**Task statement**. The entries below should be repeated exactly, with no pictures carried over.

═════ Excerpted data ═════

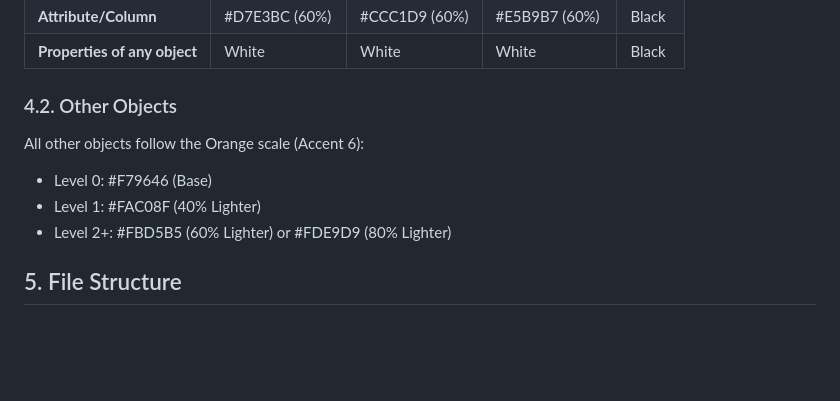
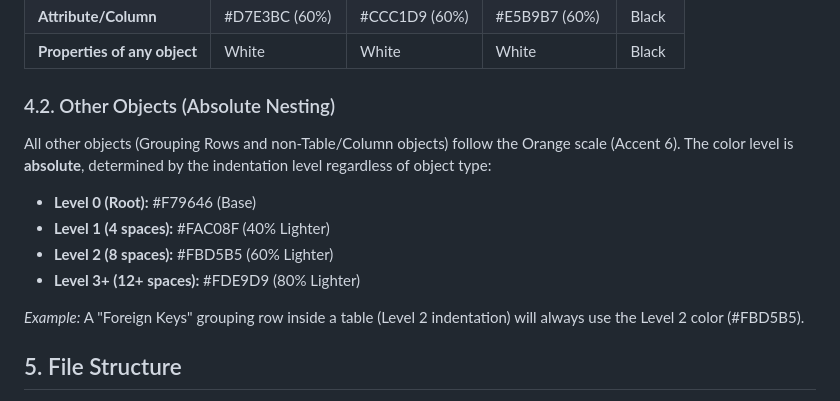
Before and after one commit to TagoDR/erwin-comparison-formating, a Markdown page: AGENTS.md, the part around the change. Rendered like a GitHub page; blank space fills up the shorter version.

Commit message:
Update Documentation

```diff
--- a/AGENTS.md
+++ b/AGENTS.md
@@ -90,13 +90,16 @@ Grouping rows are high-level structural elements that categorize model objects.
 | **Attribute/Column**                | #D7E3BC (60%)    | #CCC1D9 (60%)   | #E5B9B7 (60%)  | Black |
 | **Properties of any object**        | White            | White           | White          | Black |
 
-### 4.2. Other Objects
+### 4.2. Other Objects (Absolute Nesting)
 
-All other objects follow the Orange scale (Accent 6):
+All other objects (Grouping Rows and non-Table/Column objects) follow the Orange scale (Accent 6). The color level is **absolute**, determined by the indentation level regardless of object type:
 
-- Level 0: #F79646 (Base)
-- Level 1: #FAC08F (40% Lighter)
-- Level 2+: #FBD5B5 (60% Lighter) or #FDE9D9 (80% Lighter)
+- **Level 0 (Root):** #F79646 (Base)
+- **Level 1 (4 spaces):** #FAC08F (40% Lighter)
+- **Level 2 (8 spaces):** #FBD5B5 (60% Lighter)
+- **Level 3+ (12+ spaces):** #FDE9D9 (80% Lighter)
+
+*Example:* A "Foreign Keys" grouping row inside a table (Level 2 indentation) will always use the Level 2 color (#FBD5B5).
 
 ## 5. File Structure
 
```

═════

**Answer to the problem**.
Before and after one commit to TagoDR/erwin-comparison-formating, a Markdown page: AGENTS.md, the part around the change. Rendered like a GitHub page; blank space fills up the shorter version.

Commit message:
Update Documentation

```diff
--- a/AGENTS.md
+++ b/AGENTS.md
@@ -90,13 +90,16 @@ Grouping rows are high-level structural elements that categorize model objects.
 | **Attribute/Column**                | #D7E3BC (60%)    | #CCC1D9 (60%)   | #E5B9B7 (60%)  | Black |
 | **Properties of any object**        | White            | White           | White          | Black |
 
-### 4.2. Other Objects
+### 4.2. Other Objects (Absolute Nesting)
 
-All other objects follow the Orange scale (Accent 6):
+All other objects (Grouping Rows and non-Table/Column objects) follow the Orange scale (Accent 6). The color level is **absolute**, determined by the indentation level regardless of object type:
 
-- Level 0: #F79646 (Base)
-- Level 1: #FAC08F (40% Lighter)
-- Level 2+: #FBD5B5 (60% Lighter) or #FDE9D9 (80% Lighter)
+- **Level 0 (Root):** #F79646 (Base)
+- **Level 1 (4 spaces):** #FAC08F (40% Lighter)
+- **Level 2 (8 spaces):** #FBD5B5 (60% Lighter)
+- **Level 3+ (12+ spaces):** #FDE9D9 (80% Lighter)
+
+*Example:* A "Foreign Keys" grouping row inside a table (Level 2 indentation) will always use the Level 2 color (#FBD5B5).
 
 ## 5. File Structure
 
```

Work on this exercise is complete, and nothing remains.